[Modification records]
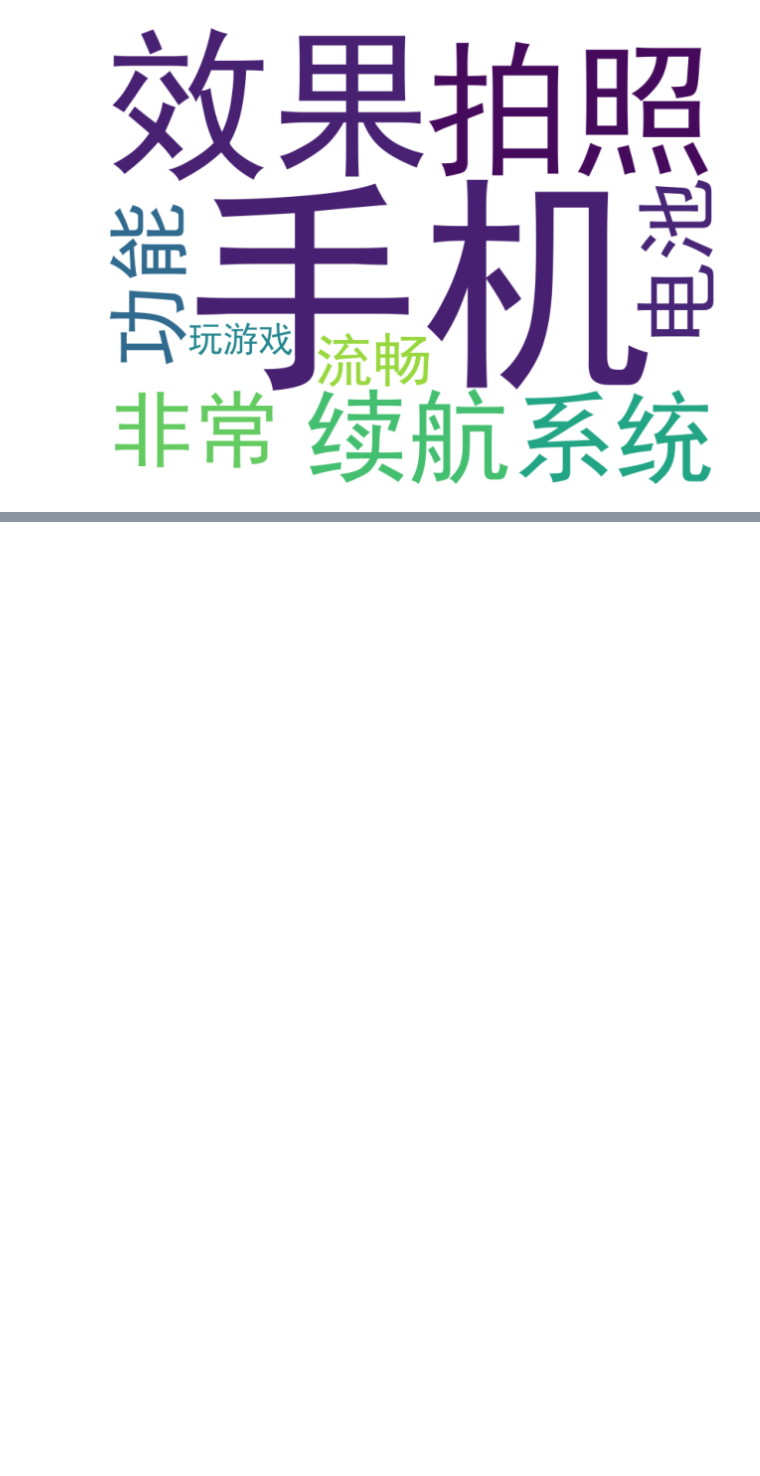
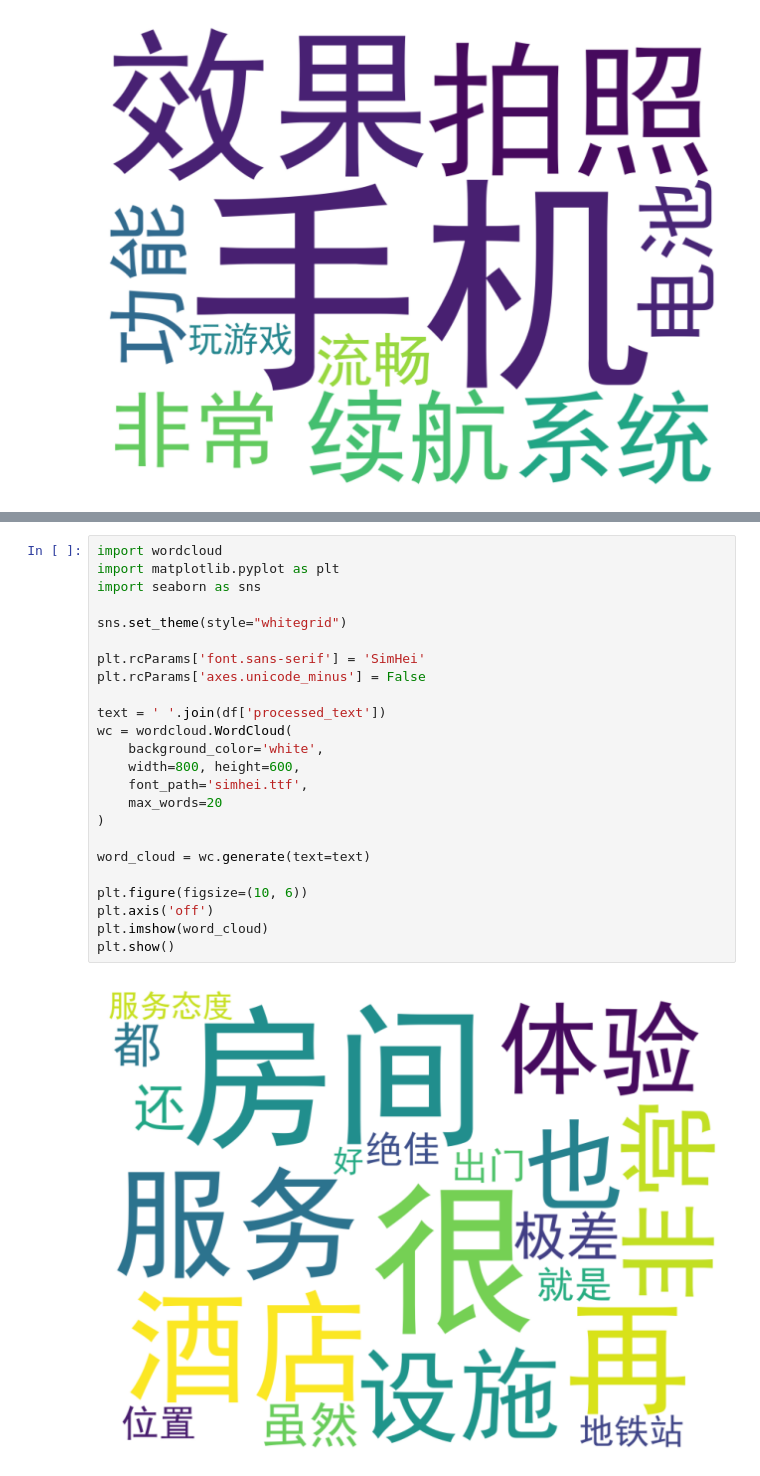
Before and after one commit to yt-x/ds_learn, a Jupyter notebook: practice/practice1.ipynb, the cells around one changed output, grey strips where cells are left out. Saved outputs shown, nothing was run; the diff lists cells and outputs as text; blank space fills up the shorter version.

```diff
--- a/practice/practice1.ipynb
+++ b/practice/practice1.ipynb
@@ -997,0 +957,26 @@ stopwords = [
+# %%
+import wordcloud
+import matplotlib.pyplot as plt
+import seaborn as sns
+
+sns.set_theme(style="whitegrid")
+
+plt.rcParams['font.sans-serif'] = 'SimHei'
+plt.rcParams['axes.unicode_minus'] = False
+
+text = ' '.join(df['processed_text'])
+wc = wordcloud.WordCloud(
+    background_color='white',
+    width=800, height=600,
+    font_path='simhei.ttf',
+    max_words=20
+)
+
+word_cloud = wc.generate(text=text)
+
+plt.figure(figsize=(10, 6))
+plt.axis('off')
+plt.imshow(word_cloud)
+plt.show()
+# %% [output]
+[figure, added]
```
Also changed, not shown: parts of 8 cells of this notebook, 2 other files.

[Work task] With "ipynb" as the search word, count the matching lines in the records and give the number alone.

[Exercise output] 3